With ULFA chairman Rajkhowa and NDFB leader Daimary having landed in Indian custody, the only insurgent chieftain of standing from Assam still on the run is Paresh Baruah, ULFA’s military chief. Paresh Baruah is now widely believed to be based in China’s Yunnan province, on the border with Myanmar. According to indications, the government has decided to actually go ahead with the peace talks with the ULFA even without Paresh Baruah. With foreign sanctuaries for Northeast Indian insurgents shrinking, it is only a matter of time before the government decides to seriously engage only with those factions which come forward to resolve their issues through dialogue.
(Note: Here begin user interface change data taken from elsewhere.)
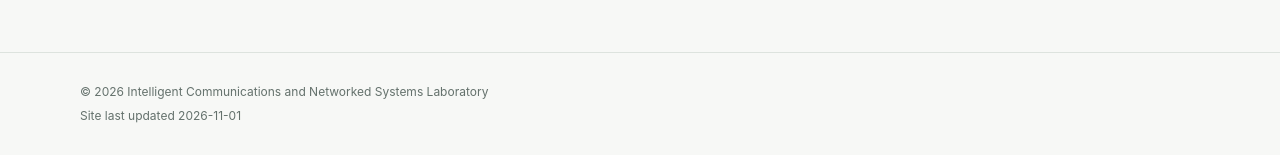
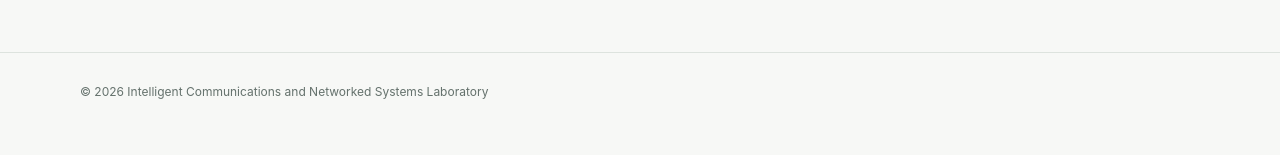
Before and after one commit to icnsl/icnsl.github.io, a Jekyll site: the page built from _pages/about.md, in a window 1280 px wide and 900 px high, scrolled down 1880 px. Shown: the part 742-897 px from the top of the window. Built offline with Jekyll 4.4.1, drawn with Linux system fonts in a browser that asks for light colours; a script bundle is joined from its source files by our own code; library files that are not in the unit come from our copies; after the commit the page ends 2755 px from its top, so only the background shows below that.

Commit message:
Remove the site last updated date from the shared footer

```diff
--- a/_includes/footer.html
+++ b/_includes/footer.html
@@ -3,7 +3,3 @@
 <div class="page__footer-copyright">
   &copy; {{ site.time | date: '%Y' }} Intelligent Communications and Networked Systems Laboratory
 </div>
-
-<div class="page__footer-copyright">
-  Site last updated {{ site.time | date: '%Y-%m-%d' }}
-</div>
```
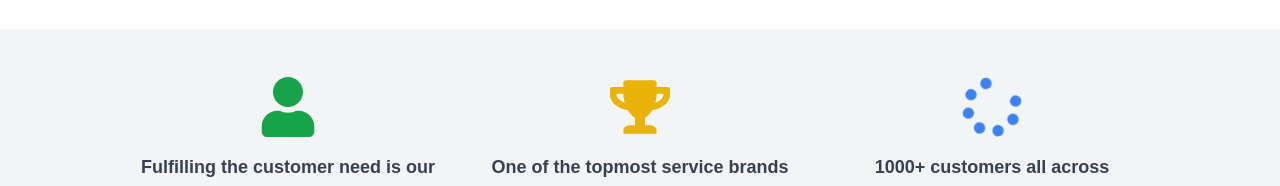
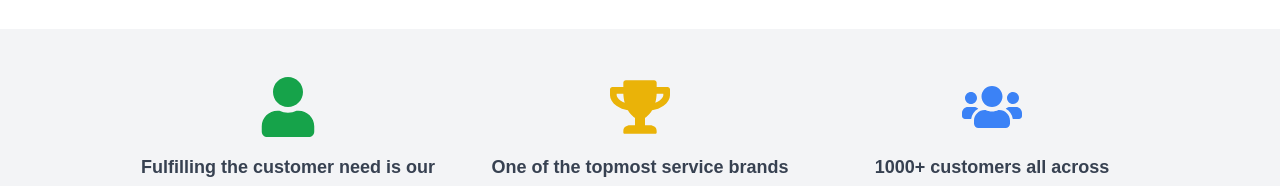
Before and after one commit to NishanBhattarai12/qandtpremium-frontend, a Next.js app: page / in a window 1280 px wide. Shown: the part 747-933 px from the top of the page. Built offline with nearby package versions, Linux system fonts and the light colour scheme; a web font is replaced by a local one.

Commit message:
change icons

```diff
--- a/src/components/home/Customer.js
+++ b/src/components/home/Customer.js
@@ -1,13 +1,11 @@
 import React from 'react';
-import { FaUser, FaTrophy, FaSpinner } from 'react-icons/fa';
+import { FaUser, FaTrophy, FaUsers } from 'react-icons/fa';
 
 function Customer() {
   return (
     <div className="bg-gray-100 py-12">
       <div className="container mx-auto px-6">
         <div className="flex flex-col md:flex-row justify-center items-center space-y-8 md:space-y-0 md:space-x-8">
-
-          {/* Customer Icon with Text */}
           <div className="text-center">
             <FaUser className="text-green-600 text-6xl mx-auto mb-4" />
             <p className="text-lg font-semibold text-gray-700 max-w-xs">
@@ -15,7 +13,6 @@ function Customer() {
             </p>
           </div>
 
-          {/* #1 Icon with Text */}
           <div className="text-center">
             <FaTrophy className="text-yellow-500 text-6xl mx-auto mb-4" />
             <p className="text-lg font-semibold text-gray-700 max-w-xs">
@@ -23,14 +20,12 @@ function Customer() {
             </p>
           </div>
 
-          {/* Loading Icon with 1000+ Customers */}
           <div className="text-center">
-            <FaSpinner className="text-blue-500 text-6xl mx-auto mb-4 animate-spin" />
+            <FaUsers className="text-blue-500 text-6xl mx-auto mb-4" />
             <p className="text-lg font-semibold text-gray-700 max-w-xs">
               1000+ customers all across Melbourne.
             </p>
           </div>
-
         </div>
       </div>
     </div>
```
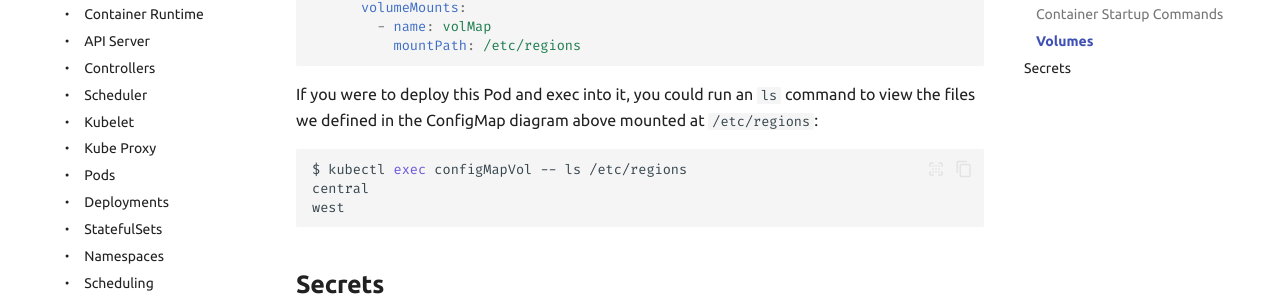
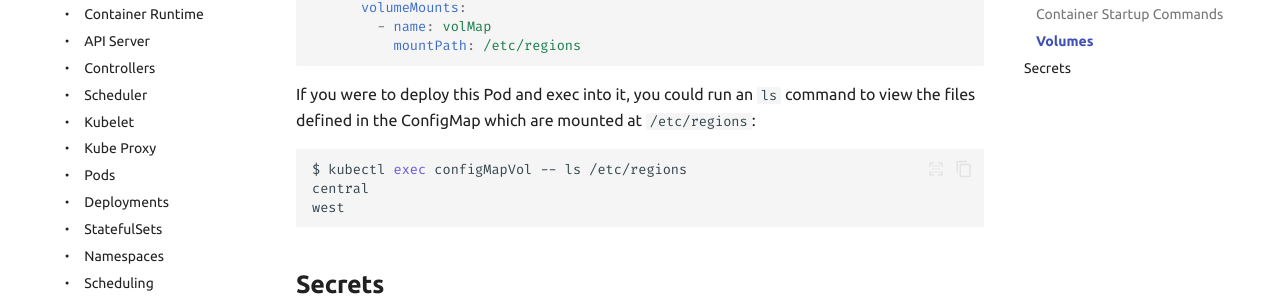
Before and after one commit to Braundo/kubernetes-guide, an MkDocs documentation site: the page built from docs/core-concepts/config-maps-secrets.md, in a window 1280 px wide and 900 px high, scrolled down 4813 px. Shown: the part 175-477 px from the top of the window. Built offline with MkDocs 1.6.1 and Material for MkDocs 9.7.7, drawn with Linux system fonts in a browser that asks for light colours.

Commit message:
Update config-maps-secrets.md

````diff
--- a/docs/core-concepts/config-maps-secrets.md
+++ b/docs/core-concepts/config-maps-secrets.md
@@ -169,7 +169,7 @@ spec:
           mountPath: /etc/regions
 ```
 
-If you were to deploy this Pod and exec into it, you could run an `ls` command to view the files we defined in the ConfigMap diagram above mounted at `/etc/regions`:
+If you were to deploy this Pod and exec into it, you could run an `ls` command to view the files defined in the ConfigMap which are mounted at `/etc/regions`:
 
 ``` shell
 $ kubectl exec configMapVol -- ls /etc/regions
````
Insurgents in the region are certainly on the back-foot now.
Wasbir Hussain is Associate Fellow, Institute for Conflict Management, New Delhi; Director, Centre for Development and Peace Studies, Guwahati. Courtesy: the South Asia Intelligence Review of the South Asia Terrorism Portal